New techniques are producing laboratory-made diamonds that even experts have a hard time distinguishing from natural diamonds. The synthetic stones cost 20 percent to 50 percent of the price of similar natural diamonds, and they’re free of the ethical issues associated with mined diamonds. Still, there’s been no great rush to purchase the man-made gems — at least not yet.
One couple’s story
Would you buy, give or wear a synthetic diamond? New Orleans businessman Calvin Mills Jr. would — and did. He made a very public halftime proposal of marriage to his fiancee on the field of the 2014 Bayou Classic matchup between his alma mater, Southern University, and Grambling State. As he proposed, Mills slipped a 2.62 carat, pear-shaped synthetic diamond ring onto fiancee Brittany Ramsey’s finger. the stone cost $22,000.
Ramsey told that she appreciated the savings over the cost of a comparable natural stone. “I’d rather put that money toward our future together,” she said.
Manufacturers have synthesized diamonds for industrial uses for a long time. But the lab-made jewelry diamonds are of an even-higher quality. So far, they represent a small fraction of the overall diamond market, but demand is growing, .
Not cubic zirconia
These are not your mom’s cubic zirconia. Laboratory-produced stones must be labeled synthetic, lab-grown or lab-created.
Bloomberg explains how the stones are created:
They’re made from a carbon seed placed in a microwave chamber with methane or another carbon-containing gas and superheated into a glowing plasma ball. That creates particles that crystallize into diamonds, a process that can take 10 weeks. The technology has progressed to the point that experts need a machine to tell synthesized gems apart from those extracted from mines or rivers.
Chemically, physically and optically the two kinds of diamonds are the same, said Tom Moses, chief laboratory and research officer at the GIA, which grades and evaluates diamonds.
The only thing differentiating them is how they are formed …
The romance factor
Some in the traditional diamond trade dismiss talk of synthetic stones as serious competition. Diamonds’ romantic history and earthy origins give them a unique emotional cache, they say. Also, while you may be able to recoup some of your investment by selling your natural diamond ring, that’s unlikely with a synthetic diamond.
Just to be safe, though, as , the diamond industry is spending $6 million annually on marketing to shore up the appeal of natural diamonds in the minds of American consumers, who make about 40 percent of diamond purchases.
Three reasons to buy a synthetic diamond
There are a few powerful reasons for consumers to prefer a synthetic stone:
1. Ethics: Some buyers — Calvin Mills Jr. was among them — worry they might be buying a “blood diamond” or “conflict diamond,” as described here by :
In African countries such as Angola, Democratic Republic of Congo and Sierra Leone, the profits from unregulated diamond trade are used to obtain weapons and fund armed conflicts.

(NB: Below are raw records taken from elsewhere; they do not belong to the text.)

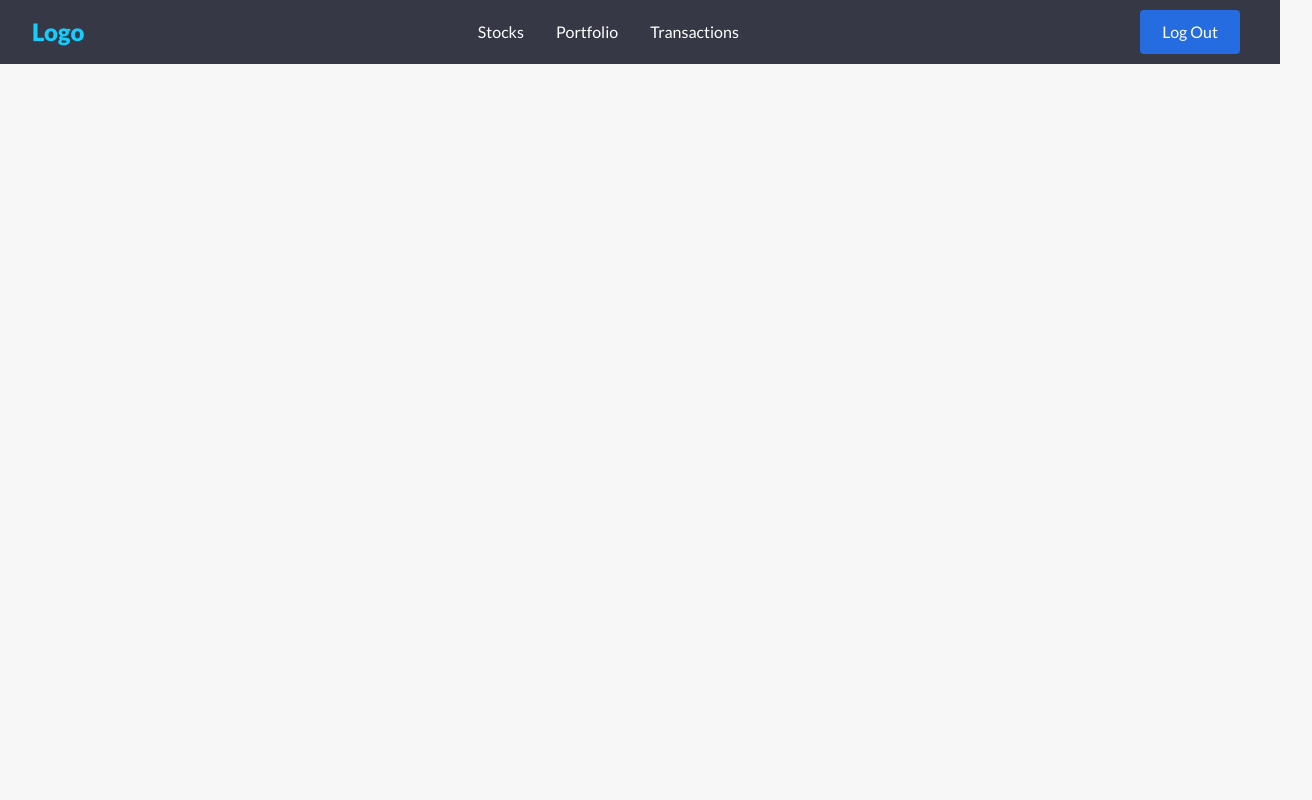
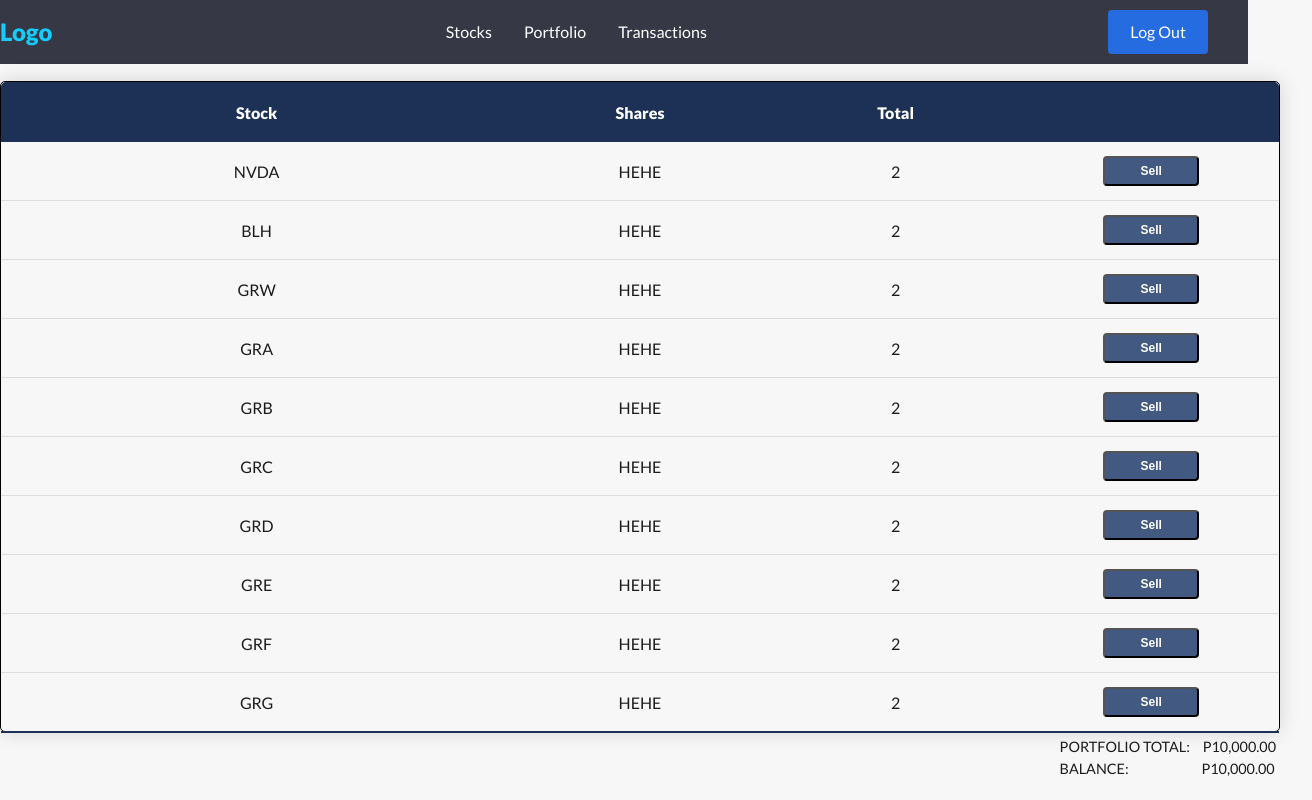
Before and after one commit to macarron001/react-stock-trading, a React (Create React App) app: page / in a window 1280 px wide. Shown: the whole page, 1312 px wide, since content can reach past the window. Built offline with nearby package versions, Linux system fonts and the light colour scheme.

Commit message:
added content and style to Portfolio component

```diff
--- a/src/App.js
+++ b/src/App.js
@@ -2,12 +2,15 @@ import "./index.css"
 import Register from "./components/Register"
 import Login from "./components/Login"
 import Navbar from "./components/navbar/Navbar"
+import Stocks from './components/trader/Stocks'
+import Portfolio from './components/trader/Portfolio'
 import {BrowserRouter as Router} from 'react-router-dom'
 
 function App() {
   return (
     <Router>
       <Navbar />
+      <Portfolio />
     </Router>
   );
 }
--- a/src/components/trader/Portfolio.jsx
+++ b/src/components/trader/Portfolio.jsx
@@ -0,0 +1,95 @@
+
+
+const Portfolio = () => {
+  const stocks = [
+    {
+      symbol : 'NVDA',
+      company_name : 'HEHE',
+      price : 2.00,
+    },
+    {
+      symbol : 'BLH',
+      company_name : 'HEHE',
+      price : 2.00,
+    },
+    {
+      symbol : 'GRW',
+      company_name : 'HEHE',
+      price : 2.00,
+    },
+    {
+      symbol : 'GRA',
+      company_name : 'HEHE',
+      price : 2.00,
+    },
+    {
+      symbol : 'GRB',
+      company_name : 'HEHE',
+      price : 2.00,
+    },
+    {
+      symbol : 'GRC',
+      company_name : 'HEHE',
+      price : 2.00,
+    },
+    {
+      symbol : 'GRD',
+      company_name : 'HEHE',
+      price : 2.00,
+    },
+    {
+      symbol : 'GRE',
+      company_name : 'HEHE',
+      price : 2.00,
+    },
+    {
+      symbol : 'GRF',
+      company_name : 'HEHE',
+      price : 2.00,
+    },
+    {
+      symbol : 'GRG',
+      company_name : 'HEHE',
+      price : 2.00,
+    }
+  ]
+
+  return (
+    <div className="wrapper-portfolio">
+      <div className="container-portfolio">
+        <table>
+            <thead className="thead-portfolio">
+              <tr>
+                <th>Stock</th>
+                <th>Shares</th>
+                <th>Total</th>
+                <th></th>
+              </tr>
+            </thead>
+
+            <tbody className="portfolio-table-body">
+              {stocks !== "" && stocks.map((stock) => {
+                console.log(stock.symbol);
+                return (
+                  <tr>
+                    <td>{stock.symbol}</td>
+                    <td>{stock.company_name}</td>
+                    <td>{stock.price}</td>
+                    <td><button className='portfolio-sell'>Sell</button></td>
+                  </tr>
+                )
+              })}
+            </tbody>
+          </table>
+      </div>
+      <div className="portfolio-footer">
+        <div className="balance">
+          <p>PORTFOLIO TOTAL: <span className="first">P10,000.00</span> </p>
+          <p>BALANCE: <span className="last">P10,000.00</span></p>
+        </div>
+      </div>
+    </div>
+  )
+}
+
+export default Portfolio
--- a/src/index.css
+++ b/src/index.css
@@ -188,3 +188,141 @@ footer div {
   align-items: center;
   margin: 0 0 20px;
 }
+
+.wrapper-table {
+  height: 92vh;
+  width: 100%;
+  padding: 2rem;
+  display: flex;
+  justify-content: center;
+  align-items: center;
+}
+
+.container-table {
+  height: 40.8rem;
+  width: 80rem;
+  border: 1px solid black;
+  border-radius: 5px;
+  box-shadow: 0 0 20px rgba(0, 0, 0, 0.15);
+}
+
+.row-end{
+  display: flex;
+  justify-content: end;
+  margin-right: 20px;
+}
+
+table {
+  border-collapse: collapse;
+  /* margin: 25px 0; */
+  font-size: 1em;
+  min-width: 400px;
+  width: 100%;
+  border-radius:  5px 5px 0 0;
+  overflow: hidden;
+}
+
+table thead {
+  height: 60px;
+  background-color: #009879;
+  color: white;
+}
+
+table th td{
+  padding: 12px 15px;
+}
+
+table td {
+  text-align: center;
+  align-items: center;
+  padding: 14px;
+}
+
+table td button {
+  color: #fff;
+  background-color: #27997b;
+  border-radius: 4px;
+  font-size: 12px;
+  font-weight: 700;
+  height: 30px;
+  min-width: 96px;
+  cursor: pointer;
+}
+
+table tbody tr{
+  border-bottom: 1px solid #dddddd;
+}
+
+table .stock-table-body tr:last-of-type{
+  border-bottom: 2px solid #009879;
+}
+
+.wrapper-portfolio {
+  height: 92vh;
+  width: 100%;
+  padding: 2rem;
+  display: flex;
+  flex-direction: column;
+  justify-content: center;
+  align-items: center;
+}
+
+.container-portfolio {
+  height: 40.7rem;
+  width: 80rem;
+  border: 1px solid black;
+  border-radius: 5px;
+  box-shadow: 0 0 20px rgba(0, 0, 0, 0.15);
+}
+
+.thead-portfolio{
+  /* background-color: rgb(78, 111, 181); */
+  background-color: rgb(29, 49, 87);
+}
+
+.thead-portfolio tr th:first-child{
+  width: 40%;
+}
+
+.thead-portfolio tr th:nth-child(2){
+  width: 20%;
+}
+
+.thead-portfolio tr th:nth-child(3){
+  width: 20%;
+}
+
+.portfolio-sell {
+  color: #fff;
+  background-color: rgb(66, 89, 130);
+  border-radius: 4px;
+  font-size: 12px;
+  font-weight: 700;
+  height: 30px;
+  min-width: 96px;
+  cursor: pointer;
+}
+
+table .portfolio-table-body tr:last-of-type{
+  border-bottom: 2px solid rgb(29, 49, 87);
+}
+
+.portfolio-footer {
+  height: 3.4rem;
+  width: 80rem;
+  padding: 4px;
+  display: flex;
+  justify-content: end;
+}
+
+.balance {
+  font-size: 0.9em;
+}
+
+.balance p .first {
+  margin-left: 10px;
+}
+
+.balance p .last {
+  margin-left: 70px;
+}
```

As a result, tens of thousands of civilians have been killed, raped, mutilated or abducted.
“International pressure on governments and the diamond industry to take action to eliminate conflict diamonds from international trade has had some success,” Reuters reported. But the problem persists in spite of corporate responsibility initiatives and international certification programs.
2. Cost: As Brittany Ramsey pointed out, there’s plenty of other things a young couple can do with tens of thousands of dollars than spend it on a rock. Here is Bloomberg’s comparison of prices for natural versus comparable synthetic diamonds:
- A 1-carat synthetic diamond costs around $6,000 compared with a $10,000 price tag for a 1-carat natural stone of the same quality.
- A 3.04-carat synthetic diamond sells for $23,000 while a mined stone of similar size and quality costs about $40,000.
3. Trust: This third reason for buying a synthetic stone — because you can be certain of what you’re getting — may seem counterintuitive at first.
The quality of synthetics is so high that the diamond industry acknowledges that it’s difficult even for experts to distinguish synthetics from natural stones.
“In the past two years reports have popped up of undisclosed mixing, breeding a level of mistrust within the diamond supply chain,” Reuters writes.
In 2012 the lab of the International Gemological Institute in Antwerp, Belgium, found 600 man-made stones among a group of 1,000 small diamonds that had been thought to be natural. The lab-made stones even contained impurities that apparently had been added to make them appear natural.
So think about it: Buying a frankly synthetic diamond at a price much lower than a comparable natural stone is protection against unknowingly paying full price for a counterfeit.
We’d love to hear your thoughts. Would you buy a synthetic diamond? Would you wear one? Post a comment below or on our . And if you know someone who may be in the market for an engagement ring, be sure to share this article with them!